Google takes it one step further and recognises things within your photos – everything like landmarks, objects and people. For example if I search my photos library for “bike” it’ll display all photos it finds that contain bikes in them – photos of my old bikes, me on my bike and photos of my daughter riding her bike. That’s really cool.

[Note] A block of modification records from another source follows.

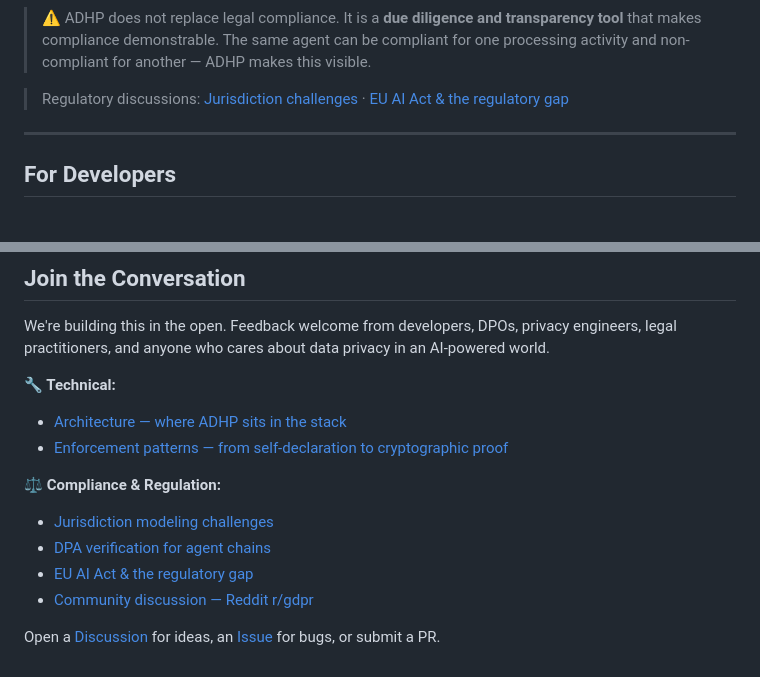
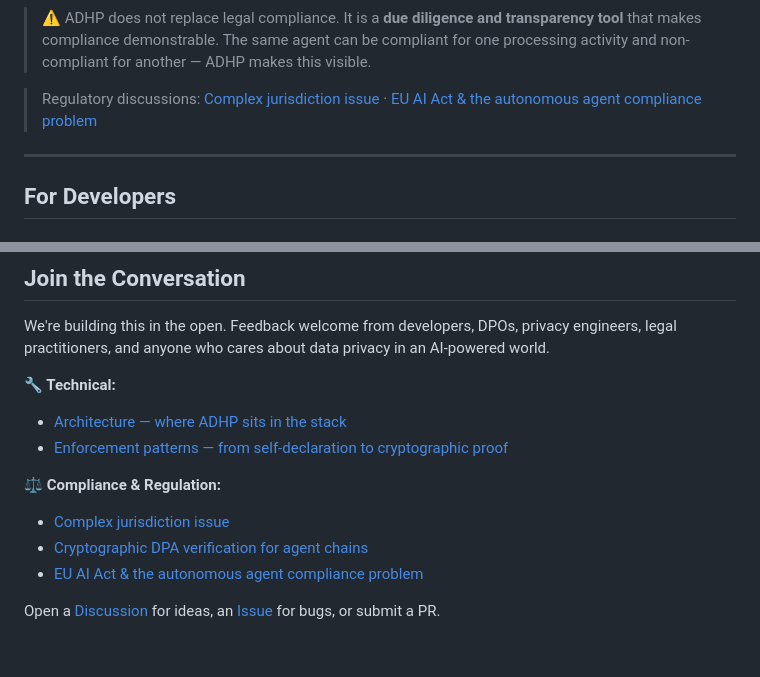
Before and after one commit to StevenJohnson998/agent-data-handling-policy, a Markdown page: README.md, 2 parts joined by grey strips. Rendered like a GitHub page.

Commit message:
README, broken links correction

```diff
--- a/README.md
+++ b/README.md
@@ -157,7 +157,7 @@ ADHP is **regulation-agnostic** — it provides the technical transparency layer
 > ⚠️ ADHP does not replace legal compliance. It is a **due diligence and transparency tool** that makes compliance demonstrable. The same agent can be compliant for one processing activity and non-compliant for another — ADHP makes this visible.
 
 <!-- TODO: Update discussion links once compliance category is created -->
-> Regulatory discussions: [Jurisdiction challenges](https://github.com/StevenJohnson998/agent-data-handling-policy/discussions/7) · [EU AI Act & the regulatory gap](https://github.com/StevenJohnson998/agent-data-handling-policy/discussions/4)
+> Regulatory discussions: [Complex jurisdiction issue](https://github.com/StevenJohnson998/agent-data-handling-policy/discussions/8) · [EU AI Act & the autonomous agent compliance problem](https://github.com/StevenJohnson998/agent-data-handling-policy/discussions/4)
 
 ---
 
@@ -245,9 +245,8 @@ We're building this in the open. Feedback welcome from developers, DPOs, privacy
 - [Enforcement patterns — from self-declaration to cryptographic proof](https://github.com/StevenJohnson998/agent-data-handling-policy/discussions/5)
 
 **⚖️ Compliance & Regulation:**
-- [Jurisdiction modeling challenges](https://github.com/StevenJohnson998/agent-data-handling-policy/discussions/7)
-- [DPA verification for agent chains](https://github.com/StevenJohnson998/agent-data-handling-policy/discussions/8)
-- [EU AI Act & the regulatory gap](https://github.com/StevenJohnson998/agent-data-handling-policy/discussions/4)
-- [Community discussion — Reddit r/gdpr](https://github.com/StevenJohnson998/agent-data-handling-policy/discussions/3)
+- [Complex jurisdiction issue](https://github.com/StevenJohnson998/agent-data-handling-policy/discussions/8)
+- [Cryptographic DPA verification for agent chains](https://github.com/StevenJohnson998/agent-data-handling-policy/discussions/9)
+- [EU AI Act & the autonomous agent compliance problem](https://github.com/StevenJohnson998/agent-data-handling-policy/discussions/4)
 
 Open a [Discussion](../../discussions) for ideas, an [Issue](../../issues) for bugs, or submit a PR.
```
Also changed, not shown: other parts of README.md (+1 -1 lines).
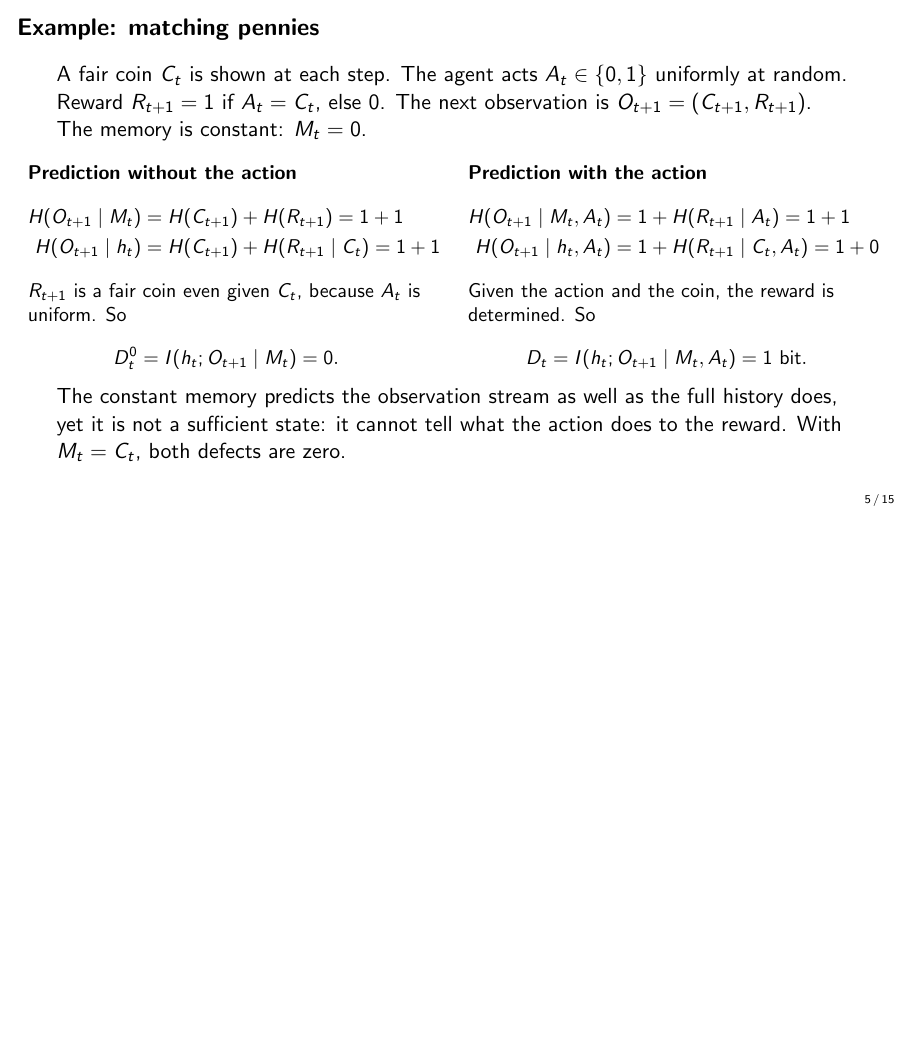
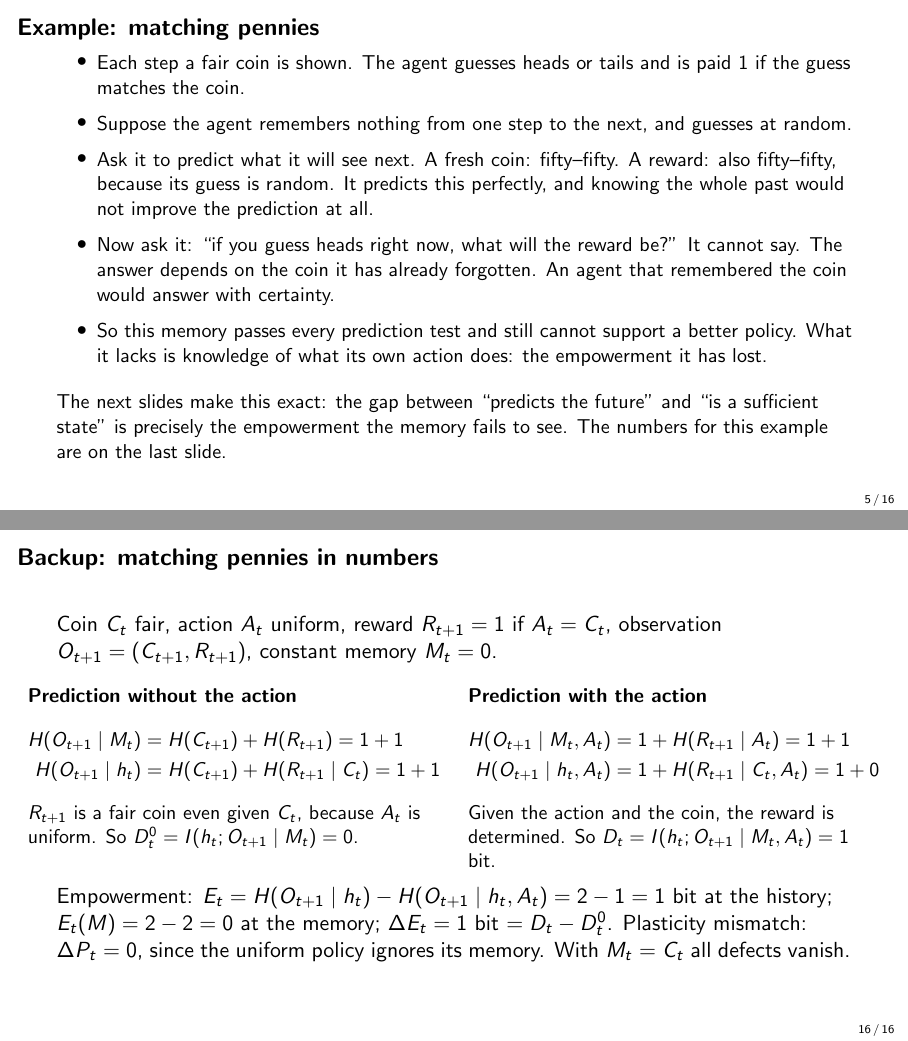
Before and after one commit to Beikewzh/Plasticity_Empowerment_Research_Note, LaTeX slides (slides.tex): page 5 of 15 before the commit and pages 5 and 16 of 16 after it, the two joined at a grey line, the shorter picture padded with empty space. Compiled offline with pdfLaTeX.

Commit message:
slides: matching pennies in plain words, entropy computation moved to a backup slide
Co-Authored-By: Claude Fable 5.1 <noreply@anthropic.com>

```diff
--- a/slides.tex
+++ b/slides.tex
@@ -87,36 +87,18 @@ This is an existence statement: an optimal policy that reads $M_t$ exists. Wheth
 \end{frame}
 
 % ---------------------------------------------------------------
-\begin{frame}{Example: matching pennies}
-A fair coin $C_t$ is shown at each step. The agent acts $A_t \in \{0, 1\}$ uniformly at random. Reward $R_{t+1} = 1$ if $A_t = C_t$, else $0$. The next observation is $O_{t+1} = (C_{t+1}, R_{t+1})$. The memory is constant: $M_t = 0$.
-\vspace{2mm}
-\begin{columns}[T]\small
-\column{0.5\textwidth}
-\textbf{Prediction without the action}
-\begin{align*}
-H(O_{t+1} \mid M_t) &= H(C_{t+1}) + H(R_{t+1}) = 1 + 1 \\
-H(O_{t+1} \mid h_t) &= H(C_{t+1}) + H(R_{t+1} \mid C_t) = 1 + 1
-\end{align*}
-$R_{t+1}$ is a fair coin even given $C_t$, because $A_t$ is uniform. So
-\[
-D^0_t = I(h_t; O_{t+1} \mid M_t) = 0 .
-\]
-\column{0.5\textwidth}
-\textbf{Prediction with the action}
-\begin{align*}
-H(O_{t+1} \mid M_t, A_t) &= 1 + H(R_{t+1} \mid A_t) = 1 + 1 \\
-H(O_{t+1} \mid h_t, A_t) &= 1 + H(R_{t+1} \mid C_t, A_t) = 1 + 0
-\end{align*}
-Given the action and the coin, the reward is determined. So
-\[
-D_t = I(h_t; O_{t+1} \mid M_t, A_t) = 1 \text{ bit}.
-\]
-\end{columns}
+\begin{frame}[shrink=8]{Example: matching pennies}
+\begin{itemize}\setlength{\itemsep}{6pt}
+\item Each step a fair coin is shown. The agent guesses heads or tails and is paid $1$ if the guess matches the coin.
+\item Suppose the agent remembers nothing from one step to the next, and guesses at random.
+\item Ask it to predict what it will see next. A fresh coin: fifty--fifty. A reward: also fifty--fifty, because its guess is random. It predicts this perfectly, and knowing the whole past would not improve the prediction at all.
+\item Now ask it: ``if you guess heads right now, what will the reward be?'' It cannot say. The answer depends on the coin it has already forgotten. An agent that remembered the coin would answer with certainty.
+\item So this memory passes every prediction test and still cannot support a better policy. What it lacks is knowledge of what its own action does: the empowerment it has lost.
+\end{itemize}
 \vspace{3mm}
-The constant memory predicts the observation stream as well as the full history does, yet it is not a sufficient state: it cannot tell what the action does to the reward. With $M_t = C_t$, both defects are zero.
+The next slides make this exact: the gap between ``predicts the future'' and ``is a sufficient state'' is precisely the empowerment the memory fails to see. The numbers for this example are on the last slide.
 \end{frame}
 
-% ---------------------------------------------------------------
 \begin{frame}{Plasticity and empowerment, at the history and at the memory}
 Abel et al.\ (2025) define, in one-step form,
 \begin{columns}[T]
@@ -317,4 +299,28 @@ Cost. The memory itself is trained without any second network (the window networ
 \end{columns}
 \end{frame}
 
+% ---------------------------------------------------------------
+\begin{frame}{Backup: matching pennies in numbers}
+Coin $C_t$ fair, action $A_t$ uniform, reward $R_{t+1} = 1$ if $A_t = C_t$, observation $O_{t+1} = (C_{t+1}, R_{t+1})$, constant memory $M_t = 0$.
+\vspace{2mm}
+\begin{columns}[T]\small
+\column{0.5\textwidth}
+\textbf{Prediction without the action}
+\begin{align*}
+H(O_{t+1} \mid M_t) &= H(C_{t+1}) + H(R_{t+1}) = 1 + 1 \\
+H(O_{t+1} \mid h_t) &= H(C_{t+1}) + H(R_{t+1} \mid C_t) = 1 + 1
+\end{align*}
+$R_{t+1}$ is a fair coin even given $C_t$, because $A_t$ is uniform. So $D^0_t = I(h_t; O_{t+1} \mid M_t) = 0$.
+\column{0.5\textwidth}
+\textbf{Prediction with the action}
+\begin{align*}
+H(O_{t+1} \mid M_t, A_t) &= 1 + H(R_{t+1} \mid A_t) = 1 + 1 \\
+H(O_{t+1} \mid h_t, A_t) &= 1 + H(R_{t+1} \mid C_t, A_t) = 1 + 0
+\end{align*}
+Given the action and the coin, the reward is determined. So $D_t = I(h_t; O_{t+1} \mid M_t, A_t) = 1$ bit.
+\end{columns}
+\vspace{3mm}
+Empowerment: $E_t = H(O_{t+1} \mid h_t) - H(O_{t+1} \mid h_t, A_t) = 2 - 1 = 1$ bit at the history; $E_t(M) = 2 - 2 = 0$ at the memory; $\dE_t = 1$ bit $= D_t - D^0_t$. Plasticity mismatch: $\dP_t = 0$, since the uniform policy ignores its memory. With $M_t = C_t$ all defects vanish.
+\end{frame}
+
 \end{document}
```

To quickly summarise, Google is offering unlimited storage of your images in high quality, at no cost and providing excellent tools to manage and if desired organise your photos into collections and albums. I’ve not even touched on some features such as the editing capabilities, movie maker, suggested enhancements – give it a go.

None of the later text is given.